After the initial sizing was accomplished, the tenons (and the rest of the stems) needed to be smoothed and polished to remove the sanding scratches and bring the finish up to snuff. My process here is straightforward enough – I sanded the acrylic to 2000-grit, then buffed with Red Tripoli and White Diamond compounds.
I also reamed, cleaned and buffed the stummels, refreshed the chambers with a bowl coating of maple syrup and activated charcoal powder, and applied a light coat of Carnauba wax to each finished pipe.
The repaired pipes have gone from bagged junk to not only functional but, dare I say, attractive smoking companions! Though there are a few scars here and there, they are not glaring and will not be noticed in the course of regular use. Instead, the lucky pipe smoker who adds one or both of these Sea Rock pipes to their rack can enjoy the deep, tactile rustication and overall quality for which a Castello pipe is known. I’d say Mission Accomplished!

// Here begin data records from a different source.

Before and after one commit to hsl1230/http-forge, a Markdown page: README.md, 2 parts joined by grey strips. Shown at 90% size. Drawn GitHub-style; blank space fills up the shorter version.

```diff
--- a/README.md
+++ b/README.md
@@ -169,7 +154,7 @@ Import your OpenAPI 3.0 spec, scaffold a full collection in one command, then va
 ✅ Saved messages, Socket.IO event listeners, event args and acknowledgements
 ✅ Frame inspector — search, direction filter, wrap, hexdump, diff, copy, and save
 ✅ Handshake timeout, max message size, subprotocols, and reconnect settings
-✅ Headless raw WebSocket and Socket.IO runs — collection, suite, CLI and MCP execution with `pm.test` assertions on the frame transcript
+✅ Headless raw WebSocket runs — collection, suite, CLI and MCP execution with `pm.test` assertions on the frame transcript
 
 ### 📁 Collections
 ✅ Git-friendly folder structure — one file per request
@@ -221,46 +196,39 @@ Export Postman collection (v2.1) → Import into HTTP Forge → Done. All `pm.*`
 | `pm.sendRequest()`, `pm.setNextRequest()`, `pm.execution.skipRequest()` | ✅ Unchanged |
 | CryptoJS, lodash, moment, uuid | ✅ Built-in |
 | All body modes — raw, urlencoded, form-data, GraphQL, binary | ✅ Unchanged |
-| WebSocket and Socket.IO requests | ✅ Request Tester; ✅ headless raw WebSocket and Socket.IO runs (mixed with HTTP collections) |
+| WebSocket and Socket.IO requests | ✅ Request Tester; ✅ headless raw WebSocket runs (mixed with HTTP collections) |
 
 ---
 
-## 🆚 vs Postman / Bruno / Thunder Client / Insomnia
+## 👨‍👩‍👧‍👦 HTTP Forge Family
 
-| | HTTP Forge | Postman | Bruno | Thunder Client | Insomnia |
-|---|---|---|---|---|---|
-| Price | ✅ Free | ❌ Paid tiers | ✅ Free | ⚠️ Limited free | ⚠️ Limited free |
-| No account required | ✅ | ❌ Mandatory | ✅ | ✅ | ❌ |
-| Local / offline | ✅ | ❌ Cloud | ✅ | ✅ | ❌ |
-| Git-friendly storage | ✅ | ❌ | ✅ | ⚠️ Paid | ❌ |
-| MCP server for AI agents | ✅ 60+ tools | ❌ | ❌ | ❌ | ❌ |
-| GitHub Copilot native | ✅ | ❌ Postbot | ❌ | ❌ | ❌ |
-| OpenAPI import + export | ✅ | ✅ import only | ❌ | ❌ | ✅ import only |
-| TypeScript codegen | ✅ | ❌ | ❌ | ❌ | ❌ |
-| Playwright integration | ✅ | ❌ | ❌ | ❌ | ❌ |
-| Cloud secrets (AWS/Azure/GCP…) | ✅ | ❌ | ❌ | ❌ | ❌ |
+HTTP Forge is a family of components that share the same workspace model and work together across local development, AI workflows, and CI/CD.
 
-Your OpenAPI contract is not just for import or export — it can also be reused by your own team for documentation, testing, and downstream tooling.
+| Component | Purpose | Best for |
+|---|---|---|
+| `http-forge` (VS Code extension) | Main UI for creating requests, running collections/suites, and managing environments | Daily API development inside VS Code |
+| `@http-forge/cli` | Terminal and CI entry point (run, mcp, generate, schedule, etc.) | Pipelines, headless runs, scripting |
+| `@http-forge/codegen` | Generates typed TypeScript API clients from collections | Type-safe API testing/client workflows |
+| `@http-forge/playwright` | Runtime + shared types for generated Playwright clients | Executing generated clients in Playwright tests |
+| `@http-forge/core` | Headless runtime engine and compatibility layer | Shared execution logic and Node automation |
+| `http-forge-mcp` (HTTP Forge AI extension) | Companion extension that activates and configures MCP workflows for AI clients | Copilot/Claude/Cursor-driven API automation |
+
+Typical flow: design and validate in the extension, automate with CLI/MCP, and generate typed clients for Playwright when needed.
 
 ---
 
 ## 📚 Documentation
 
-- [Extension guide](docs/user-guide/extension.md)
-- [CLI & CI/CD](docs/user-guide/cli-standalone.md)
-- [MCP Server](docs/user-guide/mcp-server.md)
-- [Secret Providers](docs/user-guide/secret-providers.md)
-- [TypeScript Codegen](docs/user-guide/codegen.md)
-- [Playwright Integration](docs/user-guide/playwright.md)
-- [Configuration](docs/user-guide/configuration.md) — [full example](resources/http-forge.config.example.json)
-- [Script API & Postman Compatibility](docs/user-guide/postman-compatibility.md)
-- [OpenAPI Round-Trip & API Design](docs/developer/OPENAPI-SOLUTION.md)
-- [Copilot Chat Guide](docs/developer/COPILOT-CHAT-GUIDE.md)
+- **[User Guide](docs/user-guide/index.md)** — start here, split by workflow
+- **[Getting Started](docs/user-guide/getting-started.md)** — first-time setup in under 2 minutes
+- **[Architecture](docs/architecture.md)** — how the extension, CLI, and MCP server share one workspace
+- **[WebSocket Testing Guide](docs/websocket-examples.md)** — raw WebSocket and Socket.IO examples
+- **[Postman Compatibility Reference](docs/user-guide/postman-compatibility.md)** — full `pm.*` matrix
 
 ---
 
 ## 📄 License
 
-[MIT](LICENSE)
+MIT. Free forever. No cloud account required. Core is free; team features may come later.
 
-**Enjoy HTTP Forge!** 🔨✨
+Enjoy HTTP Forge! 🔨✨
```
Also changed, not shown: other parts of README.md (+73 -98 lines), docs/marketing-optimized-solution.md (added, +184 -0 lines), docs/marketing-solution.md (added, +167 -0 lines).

Thanks for joining me for this rather involved repair and restoration project. The write-up reflects the tasks and techniques used to save this pair of pipes, but can’t adequately convey the investment of time, energy and patience necessary to achieve the results shown below. These Castellos were on my bench for the better part of ten days start to finish, and while a lot of that time was occupied watching glue dry, the majority was spent on some rather technically challenging repair work.
I hope that this post encourages you to take an other look at some of the “junker” pipes most of us in the restoration world have collecting in corners or dusty boxes. With time, patience and ingenuity, some amazing results are possible!
Until next time, Happy Piping! Here are the finished pipes.